On 7 December 2022, Saint Ambrose, Milan's saint protector, La Scala opened the opera season with a new production of Boris by Modest Musorgsky. This was an important opportunity after two years of inaugurations a bit truncated by the pandemic. In the 'royal box' were the President of the Republic, the President of the Council, the President of the European Commission and the President of the Senate with various ministers. In the stalls and in the boxes - at 2,500 euro a ticket - were many authorities and representatives of industry and finance, with thirty-five minutes intermission time to see, be seen and exchange ideas. There was dinner for lucky guests at the Società del Giardino, one of Milan's most elegant clubs, and a buffet on stage for artists, workers and journalists not invited to the Società del Giardino. This year, for health reasons, I could not travel to Milan, but enjoyed the opera in HD.

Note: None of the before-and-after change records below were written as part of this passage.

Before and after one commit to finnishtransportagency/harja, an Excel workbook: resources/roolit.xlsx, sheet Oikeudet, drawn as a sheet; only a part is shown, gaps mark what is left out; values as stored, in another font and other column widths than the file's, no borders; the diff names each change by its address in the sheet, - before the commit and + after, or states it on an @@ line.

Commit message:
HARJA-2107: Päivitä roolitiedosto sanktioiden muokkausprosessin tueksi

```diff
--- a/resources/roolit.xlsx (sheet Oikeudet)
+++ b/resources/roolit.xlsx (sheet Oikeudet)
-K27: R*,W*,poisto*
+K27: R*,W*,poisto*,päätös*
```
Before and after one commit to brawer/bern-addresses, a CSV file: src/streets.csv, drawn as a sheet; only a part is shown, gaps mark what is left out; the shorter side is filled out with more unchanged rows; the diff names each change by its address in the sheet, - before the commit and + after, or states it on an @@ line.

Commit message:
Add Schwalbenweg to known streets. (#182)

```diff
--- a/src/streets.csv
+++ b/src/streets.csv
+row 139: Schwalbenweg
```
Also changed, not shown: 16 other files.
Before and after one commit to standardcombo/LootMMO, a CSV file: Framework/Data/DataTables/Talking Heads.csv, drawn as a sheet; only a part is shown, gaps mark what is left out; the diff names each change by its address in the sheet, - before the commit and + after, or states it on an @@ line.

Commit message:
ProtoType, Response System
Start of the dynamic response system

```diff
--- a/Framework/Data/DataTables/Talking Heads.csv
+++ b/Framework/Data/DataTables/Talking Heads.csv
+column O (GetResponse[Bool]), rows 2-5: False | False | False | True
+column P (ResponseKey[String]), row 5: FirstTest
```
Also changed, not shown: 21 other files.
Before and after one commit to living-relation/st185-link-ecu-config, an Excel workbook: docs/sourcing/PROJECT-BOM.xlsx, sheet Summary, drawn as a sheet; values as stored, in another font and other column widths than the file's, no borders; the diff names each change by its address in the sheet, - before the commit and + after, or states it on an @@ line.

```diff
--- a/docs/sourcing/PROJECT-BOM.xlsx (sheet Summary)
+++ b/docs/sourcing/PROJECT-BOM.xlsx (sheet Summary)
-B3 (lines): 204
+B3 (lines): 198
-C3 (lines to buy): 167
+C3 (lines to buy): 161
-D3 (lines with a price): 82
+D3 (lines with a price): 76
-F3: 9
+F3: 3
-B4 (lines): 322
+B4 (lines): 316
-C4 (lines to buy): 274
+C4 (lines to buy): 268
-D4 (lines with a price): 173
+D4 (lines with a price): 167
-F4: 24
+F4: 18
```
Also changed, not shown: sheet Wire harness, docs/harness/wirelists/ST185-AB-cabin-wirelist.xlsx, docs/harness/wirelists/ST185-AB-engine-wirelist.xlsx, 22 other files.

The opera is not performed often but it is not rare as sometimes reported. Suffice it to say that only at La Scala, between 1909 and 2002, it appeared in the program of twenty-five seasons – at an average of one Boris every four years - led by illustrious conductors such as Toscanini, Panizza, Guarnieri, Votto, Svetlanov, Gavazzeni, Abbado and Gergiev. As in the case of performances conducted by Gergiev in 2002, the opera is presented on this occasion in the initial version of 1869 in seven scenes and not in the larger and better known version of 1872 in nine scenes. (Three were added and one was suppressed.) The fact that a title focused on Russian political history is staged while the Russian-Ukrainian war is underway is a bitter coincidence, as the opera had been put in the pipeline - like every opera house of international importance, La Scala schedules its seasons well in advance - well before Putin's armies invaded Ukraine. Some Ukrainians protested outside the theater, but the opera shows how, from the sixteenth century to today, in Russia not much has changed in terms of authoritarianism, intrigue, desire for expansion and poverty of the population.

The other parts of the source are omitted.